When I think of fixing, I think of something that is broken, something that doesn't work as it is supposed to be. For instance, the headlight of my car is broken. What does it mean? Well most likely the bulb is burned out (no pun), and needs to be replaced. So I grab the manual, look up how to access the light, and which bulb it needs. Then I go to the store and buy a new one. Actually I will buy two, because when one bulb is burned, the other one will probably go too, so why not replace them both while I'm at it. Back home, I grab the manual again, open the hood, maybe unscrew a cover, and then I take out the old bulb, and replace it with the new one. And the other one as well. Close everything up, turn on the lights, check, and if everything works fine I'm done. Clean up, and move on.
So there are two parts here.
- The first one is to realize that something is not working the way as it is supposed to be. It is broken. In this case the headlight of my car is not working. We all know how important the lights in a car are, so fixing it is a no-brainer, and needs to be done sooner than later. The key phrase here is 'as it is supposed to be'. A light is working or it isn't, that's pretty straightforward.
- The second part is to figure out how to fix the light. That's straightforward too. Grab the manual and it is all described there. That's pretty easy too, it's a step-by-step plan and if you follow that, and not end up with some screws at the end, the light is fixed. The endgoal is defined, and you don't have to worry about it anymore until the next time the light stops working.
This is of course a pretty simplified example, and for bigger problems you may need to have to bring your car to the garage because they have the expertise and tools to do it. I'm sure the garage also has their step-by-step plan that they follow. And in the end, the final result is that the car is working as it is supposed to be.
Now, let's move on to fixing people. Following the above analogy, there are two parts to realize:
- Someone isn't working as he or she is supposed to be. Now what does that mean, how do you measure that? Is there a blueprint somewhere that describes how a person is supposed to work, to behave, to live? Besides that person's DNA of course. I haven't found one yet.
- Ok, just hypothetically, let's assume that the blueprint for this particular person has been discovered. But now what? Where's the manual that describes how to fix the person? When I bought my car, it came with a manual that I keep in the glove compartment, but when I was born no manual was provided as far as I know.
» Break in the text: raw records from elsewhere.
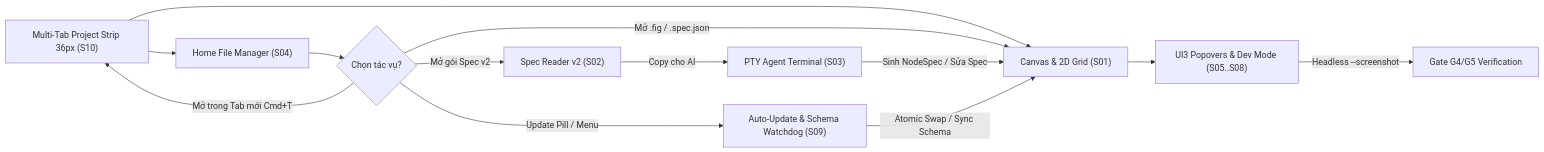
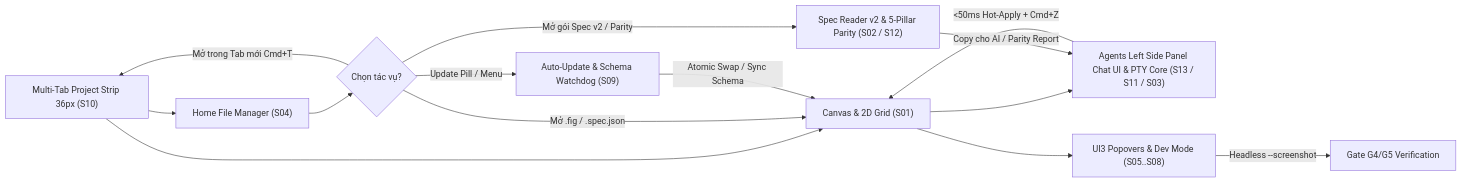
The diagram in plans/specs/designos-studio-v2/prd/PRD.md (NamAIEngineer/design-os-studio), drawn with Mermaid before and after one commit. The commit also changed other lines of this file and 197 other files, not shown here.

Commit message:
feat(studio): 100% 1:1 Figma UI3 & .fig parity (387/387), Phosphor Icons, Agentic PTY Chat UI, and cross-platform installers

````diff
--- a/plans/specs/designos-studio-v2/prd/PRD.md
+++ b/plans/specs/designos-studio-v2/prd/PRD.md
@@ -30,15 +30,16 @@
 ```mermaid
 flowchart LR
     T["Multi-Tab Project Strip 36px (S10)"] --> A["Home File Manager (S04)"]
     T --> C["Canvas & 2D Grid (S01)"]
+    C --> L["Agents Left Side Panel Chat UI & PTY Core (S13 / S11 / S03)"]
     A --> B{"Chọn tác vụ?"}
     B -->|Mở trong Tab mới Cmd+T| T
     B -->|Mở .fig / .spec.json| C
-    B -->|Mở gói Spec v2| D["Spec Reader v2 (S02)"]
+    B -->|Mở gói Spec v2 / Parity| D["Spec Reader v2 & 5-Pillar Parity (S02 / S12)"]
     B -->|Update Pill / Menu| H["Auto-Update & Schema Watchdog (S09)"]
     C --> E["UI3 Popovers & Dev Mode (S05..S08)"]
-    D -->|Copy cho AI| F["PTY Agent Terminal (S03)"]
-    F -->|Sinh NodeSpec / Sửa Spec| C
+    D -->|Copy cho AI / Parity Report| L
+    L -->|<50ms Hot-Apply + Cmd+Z| C
     H -->|Atomic Swap / Sync Schema| C
     E -->|Headless --screenshot| G["Gate G4/G5 Verification"]
 ```
````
(BTW, if your leg is broken, you go to the doctor and he or she will fix it according to a step-by-step plan, maybe after consulting Gray's Anatomy - the book, not the TV show. But that's of course not what this is about).
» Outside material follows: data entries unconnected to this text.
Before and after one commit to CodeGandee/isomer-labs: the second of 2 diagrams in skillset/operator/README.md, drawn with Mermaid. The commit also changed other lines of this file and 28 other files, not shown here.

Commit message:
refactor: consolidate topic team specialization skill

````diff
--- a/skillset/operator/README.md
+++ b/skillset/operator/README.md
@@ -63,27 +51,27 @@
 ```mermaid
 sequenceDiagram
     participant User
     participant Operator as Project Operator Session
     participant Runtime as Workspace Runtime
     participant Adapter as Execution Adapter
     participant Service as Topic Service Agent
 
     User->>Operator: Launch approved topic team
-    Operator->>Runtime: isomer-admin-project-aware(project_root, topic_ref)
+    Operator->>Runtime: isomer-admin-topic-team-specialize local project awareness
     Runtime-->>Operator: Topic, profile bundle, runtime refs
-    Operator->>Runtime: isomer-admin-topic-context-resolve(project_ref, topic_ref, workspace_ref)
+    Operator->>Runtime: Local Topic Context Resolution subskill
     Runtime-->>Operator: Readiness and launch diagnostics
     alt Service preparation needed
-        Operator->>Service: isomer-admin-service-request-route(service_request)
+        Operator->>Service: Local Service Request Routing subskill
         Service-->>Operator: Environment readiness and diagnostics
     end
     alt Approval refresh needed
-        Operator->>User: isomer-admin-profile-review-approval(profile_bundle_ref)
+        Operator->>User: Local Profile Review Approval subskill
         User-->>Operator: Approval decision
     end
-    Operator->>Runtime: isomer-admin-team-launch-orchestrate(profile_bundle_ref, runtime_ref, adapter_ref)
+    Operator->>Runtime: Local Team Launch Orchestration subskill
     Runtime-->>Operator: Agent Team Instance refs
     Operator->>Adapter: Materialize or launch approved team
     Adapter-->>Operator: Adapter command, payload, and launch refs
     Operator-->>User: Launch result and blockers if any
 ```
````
Now back to the car. Last year, I wasn't happy with my car stereo because I couldn't plug in my iPod and listen to music and podcasts during my daily commute. So, I went online, did some research, and bought one. And guess what, it came with a manual that described how to install it!. So installing it wasn't that difficult, and I can now play my iPod. Was it ideal? No, for my taste the buttons are too small, and I don't like the blue color, but I can plug in my iPod and that was the objective. So mission accomplished. Many people do modifications to their car either to improve the functionality, or just the way it looks.
These are all improvements or enhancements, or whatever you want to call it.
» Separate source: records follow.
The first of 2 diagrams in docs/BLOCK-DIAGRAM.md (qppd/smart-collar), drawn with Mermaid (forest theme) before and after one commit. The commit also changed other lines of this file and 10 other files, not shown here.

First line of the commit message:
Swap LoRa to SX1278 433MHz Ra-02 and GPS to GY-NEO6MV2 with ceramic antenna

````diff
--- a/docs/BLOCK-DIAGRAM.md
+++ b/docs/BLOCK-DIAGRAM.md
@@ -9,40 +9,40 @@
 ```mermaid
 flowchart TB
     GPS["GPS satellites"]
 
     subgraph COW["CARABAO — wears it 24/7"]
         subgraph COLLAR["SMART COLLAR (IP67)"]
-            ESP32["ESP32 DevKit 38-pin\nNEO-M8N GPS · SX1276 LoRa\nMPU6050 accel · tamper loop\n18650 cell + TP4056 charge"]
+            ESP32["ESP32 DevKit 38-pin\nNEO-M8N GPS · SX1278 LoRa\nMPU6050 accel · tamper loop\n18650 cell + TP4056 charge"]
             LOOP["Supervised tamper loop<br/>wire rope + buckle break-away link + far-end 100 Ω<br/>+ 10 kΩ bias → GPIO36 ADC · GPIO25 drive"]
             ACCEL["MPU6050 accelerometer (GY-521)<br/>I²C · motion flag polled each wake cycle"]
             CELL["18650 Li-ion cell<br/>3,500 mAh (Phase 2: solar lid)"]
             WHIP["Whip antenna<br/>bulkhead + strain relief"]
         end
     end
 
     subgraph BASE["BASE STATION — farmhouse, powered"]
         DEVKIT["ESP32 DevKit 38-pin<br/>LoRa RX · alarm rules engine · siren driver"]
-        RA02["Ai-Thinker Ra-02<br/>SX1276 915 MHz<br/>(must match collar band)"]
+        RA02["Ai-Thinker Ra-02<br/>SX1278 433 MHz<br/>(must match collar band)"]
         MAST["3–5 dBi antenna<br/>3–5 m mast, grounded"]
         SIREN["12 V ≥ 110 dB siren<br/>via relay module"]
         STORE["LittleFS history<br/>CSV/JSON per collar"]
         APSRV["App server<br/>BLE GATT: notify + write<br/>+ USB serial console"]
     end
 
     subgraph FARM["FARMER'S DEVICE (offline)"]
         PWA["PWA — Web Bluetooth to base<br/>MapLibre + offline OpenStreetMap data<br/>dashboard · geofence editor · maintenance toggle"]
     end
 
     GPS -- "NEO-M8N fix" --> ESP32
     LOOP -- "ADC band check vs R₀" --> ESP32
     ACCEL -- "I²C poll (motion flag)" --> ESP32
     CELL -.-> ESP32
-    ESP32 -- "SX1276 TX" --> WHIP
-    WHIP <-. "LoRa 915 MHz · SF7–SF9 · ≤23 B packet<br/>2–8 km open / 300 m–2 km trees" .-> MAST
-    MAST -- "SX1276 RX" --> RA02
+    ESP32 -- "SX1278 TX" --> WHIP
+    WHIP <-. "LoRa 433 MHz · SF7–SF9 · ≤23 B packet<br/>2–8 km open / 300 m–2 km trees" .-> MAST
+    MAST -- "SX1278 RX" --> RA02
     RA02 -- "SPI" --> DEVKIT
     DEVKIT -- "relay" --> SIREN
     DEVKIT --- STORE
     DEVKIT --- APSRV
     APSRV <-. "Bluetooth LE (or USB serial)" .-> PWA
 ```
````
So when I hear the phrase 'fixing people', I think what is really meant is how to improve someone, how to enhance someone, how to make someone shine, etc. But again, where's the blueprint, where's the manual? Are these needed for personal enhancements?
Now I am not saying that because there is no blueprint and/or manual that people are not in need of enhancements, improvements, or even a new coat of paint. As amatter of fact, thank goodness there are no such things, live would be boring because we would all know what the outcome is.
I just don't think that 'fixing people' is the correct phrase to use, since it implies that a person is broken based on an imaginary blueprint, and there is a manual somewhere that describes how to successfully execute a repair.